_What you will do_:
Read the records below. Copy each line where the string "database" occurs.

_Input material_:
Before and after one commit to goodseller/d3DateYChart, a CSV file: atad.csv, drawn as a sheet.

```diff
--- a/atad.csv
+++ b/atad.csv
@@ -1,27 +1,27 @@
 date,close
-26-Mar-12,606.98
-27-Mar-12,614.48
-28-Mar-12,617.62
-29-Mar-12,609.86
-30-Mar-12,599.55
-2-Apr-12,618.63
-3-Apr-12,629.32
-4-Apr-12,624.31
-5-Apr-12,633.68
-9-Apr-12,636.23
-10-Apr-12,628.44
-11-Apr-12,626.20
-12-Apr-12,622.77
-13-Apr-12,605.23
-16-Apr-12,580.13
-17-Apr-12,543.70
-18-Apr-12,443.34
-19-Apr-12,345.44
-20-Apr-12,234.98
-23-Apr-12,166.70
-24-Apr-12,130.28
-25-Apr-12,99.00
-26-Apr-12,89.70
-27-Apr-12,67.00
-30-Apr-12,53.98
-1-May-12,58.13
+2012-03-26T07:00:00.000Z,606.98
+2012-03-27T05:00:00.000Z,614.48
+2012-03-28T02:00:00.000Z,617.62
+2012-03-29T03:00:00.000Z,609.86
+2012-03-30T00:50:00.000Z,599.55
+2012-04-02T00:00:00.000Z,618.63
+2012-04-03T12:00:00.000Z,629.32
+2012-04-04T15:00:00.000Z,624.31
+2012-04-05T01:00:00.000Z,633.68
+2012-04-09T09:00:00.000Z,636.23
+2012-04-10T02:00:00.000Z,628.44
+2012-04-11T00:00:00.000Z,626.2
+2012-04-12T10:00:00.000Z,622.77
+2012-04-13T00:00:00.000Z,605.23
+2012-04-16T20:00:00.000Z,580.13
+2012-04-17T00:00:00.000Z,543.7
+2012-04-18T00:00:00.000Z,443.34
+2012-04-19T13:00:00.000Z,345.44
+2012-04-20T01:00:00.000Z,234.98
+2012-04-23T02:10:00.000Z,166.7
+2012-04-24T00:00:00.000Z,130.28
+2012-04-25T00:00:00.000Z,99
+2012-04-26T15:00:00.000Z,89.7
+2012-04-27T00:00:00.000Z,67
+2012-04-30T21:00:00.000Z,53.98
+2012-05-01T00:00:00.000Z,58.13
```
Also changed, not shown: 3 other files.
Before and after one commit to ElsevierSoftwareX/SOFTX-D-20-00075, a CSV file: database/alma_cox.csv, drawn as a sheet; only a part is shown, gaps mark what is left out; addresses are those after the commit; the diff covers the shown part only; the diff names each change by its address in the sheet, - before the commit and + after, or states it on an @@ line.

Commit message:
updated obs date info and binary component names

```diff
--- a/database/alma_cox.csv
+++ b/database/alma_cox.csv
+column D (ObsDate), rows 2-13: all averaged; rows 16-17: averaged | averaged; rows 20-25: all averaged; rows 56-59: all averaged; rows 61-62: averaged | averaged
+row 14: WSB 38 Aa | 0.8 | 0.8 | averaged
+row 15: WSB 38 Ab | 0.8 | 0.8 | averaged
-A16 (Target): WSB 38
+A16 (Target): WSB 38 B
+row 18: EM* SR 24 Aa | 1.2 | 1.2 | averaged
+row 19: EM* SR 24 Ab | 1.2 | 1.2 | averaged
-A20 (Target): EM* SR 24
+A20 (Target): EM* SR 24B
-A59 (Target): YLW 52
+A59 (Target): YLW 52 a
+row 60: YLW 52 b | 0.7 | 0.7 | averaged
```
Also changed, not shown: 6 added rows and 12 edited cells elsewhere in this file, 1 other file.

_Final answer_:
Before and after one commit to ElsevierSoftwareX/SOFTX-D-20-00075, a CSV file: database/alma_cox.csv, drawn as a sheet; only a part is shown, gaps mark what is left out; addresses are those after the commit; the diff covers the shown part only; the diff names each change by its address in the sheet, - before the commit and + after, or states it on an @@ line.
--- a/database/alma_cox.csv
+++ b/database/alma_cox.csv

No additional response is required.